> _Work instruction_
Copy all records exactly, excluding images.

> _Provided data_
====

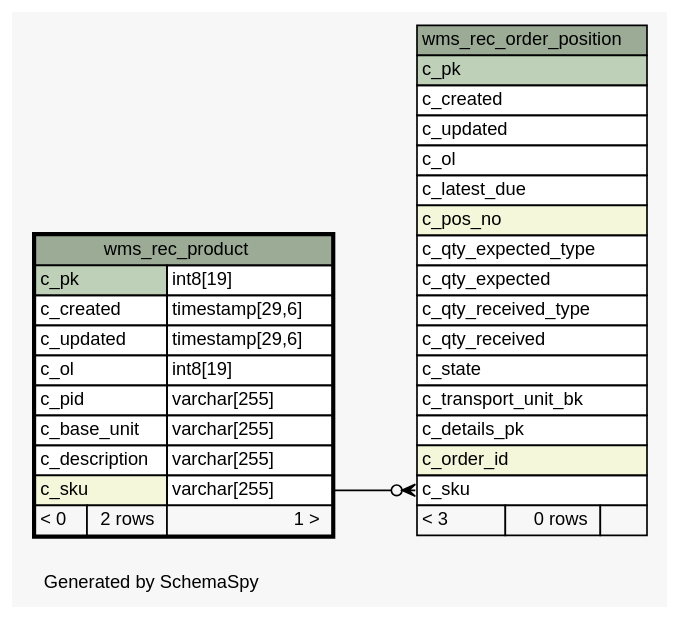
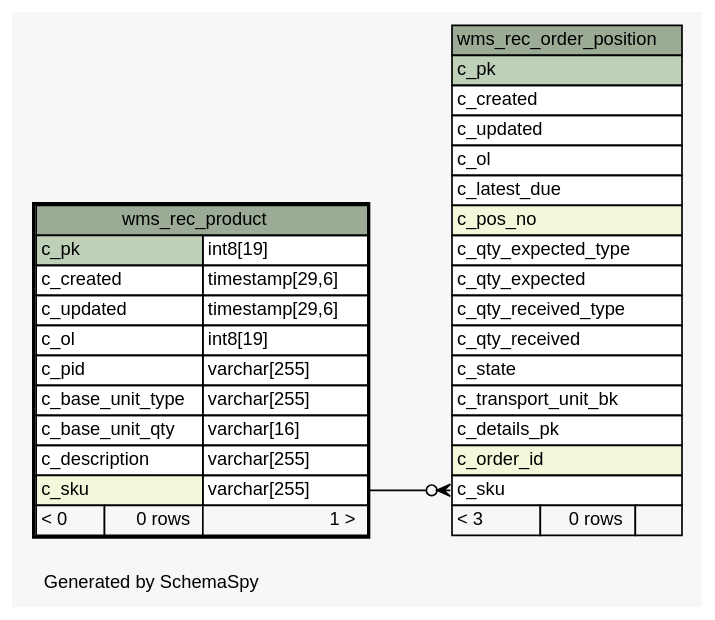
Before and after one commit to openwms/org.openwms.wms.receiving.lib: the diagram in 1.0.0-SNAPSHOT/schemaspy/diagrams/wms_rec_product.1degree.dot, drawn with Graphviz. The commit also changed 246 other files, not shown here.

```diff
--- a/1.0.0-SNAPSHOT/schemaspy/diagrams/wms_rec_product.1degree.dot
+++ b/1.0.0-SNAPSHOT/schemaspy/diagrams/wms_rec_product.1degree.dot
@@ -1,64 +1,65 @@
 // dot 2.38.0 on Linux 4.15.0-1077-gcp
 // SchemaSpy rev Unknown
 digraph "oneDegreeRelationshipsDiagram" {
   graph [
     rankdir="RL"
     bgcolor="#f7f7f7"
     label="\nGenerated by SchemaSpy"
     labeljust="l"
     nodesep="0.18"
     ranksep="0.46"
     fontname="Helvetica"
     fontsize="11"
   ];
   node [
     fontname="Helvetica"
     fontsize="11"
     shape="plaintext"
   ];
   edge [
     arrowsize="0.8"
   ];
   "wms_rec_order_position":"c_sku":w -> "wms_rec_product":"c_sku.type":e [arrowhead=none dir=back arrowtail=crowodot];
   "wms_rec_order_position" [
     label=<
     <TABLE BORDER="0" CELLBORDER="1" CELLSPACING="0" BGCOLOR="#ffffff">
       <TR><TD COLSPAN="3" BGCOLOR="#9bab96" ALIGN="CENTER">wms_rec_order_position</TD></TR>
       <TR><TD PORT="c_pk" COLSPAN="3" BGCOLOR="#bed1b8" ALIGN="LEFT">c_pk</TD></TR>
       <TR><TD PORT="c_created" COLSPAN="3" ALIGN="LEFT">c_created</TD></TR>
       <TR><TD PORT="c_updated" COLSPAN="3" ALIGN="LEFT">c_updated</TD></TR>
       <TR><TD PORT="c_ol" COLSPAN="3" ALIGN="LEFT">c_ol</TD></TR>
       <TR><TD PORT="c_latest_due" COLSPAN="3" ALIGN="LEFT">c_latest_due</TD></TR>
       <TR><TD PORT="c_pos_no" COLSPAN="3" BGCOLOR="#f4f7da" ALIGN="LEFT">c_pos_no</TD></TR>
       <TR><TD PORT="c_qty_expected_type" COLSPAN="3" ALIGN="LEFT">c_qty_expected_type</TD></TR>
       <TR><TD PORT="c_qty_expected" COLSPAN="3" ALIGN="LEFT">c_qty_expected</TD></TR>
       <TR><TD PORT="c_qty_received_type" COLSPAN="3" ALIGN="LEFT">c_qty_received_type</TD></TR>
       <TR><TD PORT="c_qty_received" COLSPAN="3" ALIGN="LEFT">c_qty_received</TD></TR>
       <TR><TD PORT="c_state" COLSPAN="3" ALIGN="LEFT">c_state</TD></TR>
       <TR><TD PORT="c_transport_unit_bk" COLSPAN="3" ALIGN="LEFT">c_transport_unit_bk</TD></TR>
       <TR><TD PORT="c_details_pk" COLSPAN="3" ALIGN="LEFT">c_details_pk</TD></TR>
       <TR><TD PORT="c_order_id" COLSPAN="3" BGCOLOR="#f4f7da" ALIGN="LEFT">c_order_id</TD></TR>
       <TR><TD PORT="c_sku" COLSPAN="3" ALIGN="LEFT">c_sku</TD></TR>
       <TR><TD ALIGN="LEFT" BGCOLOR="#f7f7f7">&lt; 3</TD><TD ALIGN="RIGHT" BGCOLOR="#f7f7f7">0 rows</TD><TD ALIGN="RIGHT" BGCOLOR="#f7f7f7">  </TD></TR>
     </TABLE>>
     URL="wms_rec_order_position.html"
     tooltip="wms_rec_order_position"
   ];
   "wms_rec_product" [
     label=<
     <TABLE BORDER="2" CELLBORDER="1" CELLSPACING="0" BGCOLOR="#ffffff">
       <TR><TD COLSPAN="3" BGCOLOR="#9bab96" ALIGN="CENTER">wms_rec_product</TD></TR>
       <TR><TD PORT="c_pk" COLSPAN="2" BGCOLOR="#bed1b8" ALIGN="LEFT">c_pk</TD><TD PORT="c_pk.type" ALIGN="LEFT">int8[19]</TD></TR>
       <TR><TD PORT="c_created" COLSPAN="2" ALIGN="LEFT">c_created</TD><TD PORT="c_created.type" ALIGN="LEFT">timestamp[29,6]</TD></TR>
       <TR><TD PORT="c_updated" COLSPAN="2" ALIGN="LEFT">c_updated</TD><TD PORT="c_updated.type" ALIGN="LEFT">timestamp[29,6]</TD></TR>
       <TR><TD PORT="c_ol" COLSPAN="2" ALIGN="LEFT">c_ol</TD><TD PORT="c_ol.type" ALIGN="LEFT">int8[19]</TD></TR>
       <TR><TD PORT="c_pid" COLSPAN="2" ALIGN="LEFT">c_pid</TD><TD PORT="c_pid.type" ALIGN="LEFT">varchar[255]</TD></TR>
-      <TR><TD PORT="c_base_unit" COLSPAN="2" ALIGN="LEFT">c_base_unit</TD><TD PORT="c_base_unit.type" ALIGN="LEFT">varchar[255]</TD></TR>
+      <TR><TD PORT="c_base_unit_type" COLSPAN="2" ALIGN="LEFT">c_base_unit_type</TD><TD PORT="c_base_unit_type.type" ALIGN="LEFT">varchar[255]</TD></TR>
+      <TR><TD PORT="c_base_unit_qty" COLSPAN="2" ALIGN="LEFT">c_base_unit_qty</TD><TD PORT="c_base_unit_qty.type" ALIGN="LEFT">varchar[16]</TD></TR>
       <TR><TD PORT="c_description" COLSPAN="2" ALIGN="LEFT">c_description</TD><TD PORT="c_description.type" ALIGN="LEFT">varchar[255]</TD></TR>
       <TR><TD PORT="c_sku" COLSPAN="2" BGCOLOR="#f4f7da" ALIGN="LEFT">c_sku</TD><TD PORT="c_sku.type" ALIGN="LEFT">varchar[255]</TD></TR>
-      <TR><TD ALIGN="LEFT" BGCOLOR="#f7f7f7">&lt; 0</TD><TD ALIGN="RIGHT" BGCOLOR="#f7f7f7">2 rows</TD><TD ALIGN="RIGHT" BGCOLOR="#f7f7f7">1 &gt;</TD></TR>
+      <TR><TD ALIGN="LEFT" BGCOLOR="#f7f7f7">&lt; 0</TD><TD ALIGN="RIGHT" BGCOLOR="#f7f7f7">0 rows</TD><TD ALIGN="RIGHT" BGCOLOR="#f7f7f7">1 &gt;</TD></TR>
     </TABLE>>
     URL="wms_rec_product.html"
     tooltip="wms_rec_product"
   ];
 }
```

====

> _Result for this exercise_
Before and after one commit to openwms/org.openwms.wms.receiving.lib: the diagram in 1.0.0-SNAPSHOT/schemaspy/diagrams/wms_rec_product.1degree.dot, drawn with Graphviz. The commit also changed 246 other files, not shown here.

```diff
--- a/1.0.0-SNAPSHOT/schemaspy/diagrams/wms_rec_product.1degree.dot
+++ b/1.0.0-SNAPSHOT/schemaspy/diagrams/wms_rec_product.1degree.dot
@@ -1,64 +1,65 @@
 // dot 2.38.0 on Linux 4.15.0-1077-gcp
 // SchemaSpy rev Unknown
 digraph "oneDegreeRelationshipsDiagram" {
   graph [
     rankdir="RL"
     bgcolor="#f7f7f7"
     label="\nGenerated by SchemaSpy"
     labeljust="l"
     nodesep="0.18"
     ranksep="0.46"
     fontname="Helvetica"
     fontsize="11"
   ];
   node [
     fontname="Helvetica"
     fontsize="11"
     shape="plaintext"
   ];
   edge [
     arrowsize="0.8"
   ];
   "wms_rec_order_position":"c_sku":w -> "wms_rec_product":"c_sku.type":e [arrowhead=none dir=back arrowtail=crowodot];
   "wms_rec_order_position" [
     label=<
     <TABLE BORDER="0" CELLBORDER="1" CELLSPACING="0" BGCOLOR="#ffffff">
       <TR><TD COLSPAN="3" BGCOLOR="#9bab96" ALIGN="CENTER">wms_rec_order_position</TD></TR>
       <TR><TD PORT="c_pk" COLSPAN="3" BGCOLOR="#bed1b8" ALIGN="LEFT">c_pk</TD></TR>
       <TR><TD PORT="c_created" COLSPAN="3" ALIGN="LEFT">c_created</TD></TR>
       <TR><TD PORT="c_updated" COLSPAN="3" ALIGN="LEFT">c_updated</TD></TR>
       <TR><TD PORT="c_ol" COLSPAN="3" ALIGN="LEFT">c_ol</TD></TR>
       <TR><TD PORT="c_latest_due" COLSPAN="3" ALIGN="LEFT">c_latest_due</TD></TR>
       <TR><TD PORT="c_pos_no" COLSPAN="3" BGCOLOR="#f4f7da" ALIGN="LEFT">c_pos_no</TD></TR>
       <TR><TD PORT="c_qty_expected_type" COLSPAN="3" ALIGN="LEFT">c_qty_expected_type</TD></TR>
       <TR><TD PORT="c_qty_expected" COLSPAN="3" ALIGN="LEFT">c_qty_expected</TD></TR>
       <TR><TD PORT="c_qty_received_type" COLSPAN="3" ALIGN="LEFT">c_qty_received_type</TD></TR>
       <TR><TD PORT="c_qty_received" COLSPAN="3" ALIGN="LEFT">c_qty_received</TD></TR>
       <TR><TD PORT="c_state" COLSPAN="3" ALIGN="LEFT">c_state</TD></TR>
       <TR><TD PORT="c_transport_unit_bk" COLSPAN="3" ALIGN="LEFT">c_transport_unit_bk</TD></TR>
       <TR><TD PORT="c_details_pk" COLSPAN="3" ALIGN="LEFT">c_details_pk</TD></TR>
       <TR><TD PORT="c_order_id" COLSPAN="3" BGCOLOR="#f4f7da" ALIGN="LEFT">c_order_id</TD></TR>
       <TR><TD PORT="c_sku" COLSPAN="3" ALIGN="LEFT">c_sku</TD></TR>
       <TR><TD ALIGN="LEFT" BGCOLOR="#f7f7f7">&lt; 3</TD><TD ALIGN="RIGHT" BGCOLOR="#f7f7f7">0 rows</TD><TD ALIGN="RIGHT" BGCOLOR="#f7f7f7">  </TD></TR>
     </TABLE>>
     URL="wms_rec_order_position.html"
     tooltip="wms_rec_order_position"
   ];
   "wms_rec_product" [
     label=<
     <TABLE BORDER="2" CELLBORDER="1" CELLSPACING="0" BGCOLOR="#ffffff">
       <TR><TD COLSPAN="3" BGCOLOR="#9bab96" ALIGN="CENTER">wms_rec_product</TD></TR>
       <TR><TD PORT="c_pk" COLSPAN="2" BGCOLOR="#bed1b8" ALIGN="LEFT">c_pk</TD><TD PORT="c_pk.type" ALIGN="LEFT">int8[19]</TD></TR>
       <TR><TD PORT="c_created" COLSPAN="2" ALIGN="LEFT">c_created</TD><TD PORT="c_created.type" ALIGN="LEFT">timestamp[29,6]</TD></TR>
       <TR><TD PORT="c_updated" COLSPAN="2" ALIGN="LEFT">c_updated</TD><TD PORT="c_updated.type" ALIGN="LEFT">timestamp[29,6]</TD></TR>
       <TR><TD PORT="c_ol" COLSPAN="2" ALIGN="LEFT">c_ol</TD><TD PORT="c_ol.type" ALIGN="LEFT">int8[19]</TD></TR>
       <TR><TD PORT="c_pid" COLSPAN="2" ALIGN="LEFT">c_pid</TD><TD PORT="c_pid.type" ALIGN="LEFT">varchar[255]</TD></TR>
-      <TR><TD PORT="c_base_unit" COLSPAN="2" ALIGN="LEFT">c_base_unit</TD><TD PORT="c_base_unit.type" ALIGN="LEFT">varchar[255]</TD></TR>
+      <TR><TD PORT="c_base_unit_type" COLSPAN="2" ALIGN="LEFT">c_base_unit_type</TD><TD PORT="c_base_unit_type.type" ALIGN="LEFT">varchar[255]</TD></TR>
+      <TR><TD PORT="c_base_unit_qty" COLSPAN="2" ALIGN="LEFT">c_base_unit_qty</TD><TD PORT="c_base_unit_qty.type" ALIGN="LEFT">varchar[16]</TD></TR>
       <TR><TD PORT="c_description" COLSPAN="2" ALIGN="LEFT">c_description</TD><TD PORT="c_description.type" ALIGN="LEFT">varchar[255]</TD></TR>
       <TR><TD PORT="c_sku" COLSPAN="2" BGCOLOR="#f4f7da" ALIGN="LEFT">c_sku</TD><TD PORT="c_sku.type" ALIGN="LEFT">varchar[255]</TD></TR>
-      <TR><TD ALIGN="LEFT" BGCOLOR="#f7f7f7">&lt; 0</TD><TD ALIGN="RIGHT" BGCOLOR="#f7f7f7">2 rows</TD><TD ALIGN="RIGHT" BGCOLOR="#f7f7f7">1 &gt;</TD></TR>
+      <TR><TD ALIGN="LEFT" BGCOLOR="#f7f7f7">&lt; 0</TD><TD ALIGN="RIGHT" BGCOLOR="#f7f7f7">0 rows</TD><TD ALIGN="RIGHT" BGCOLOR="#f7f7f7">1 &gt;</TD></TR>
     </TABLE>>
     URL="wms_rec_product.html"
     tooltip="wms_rec_product"
   ];
 }
```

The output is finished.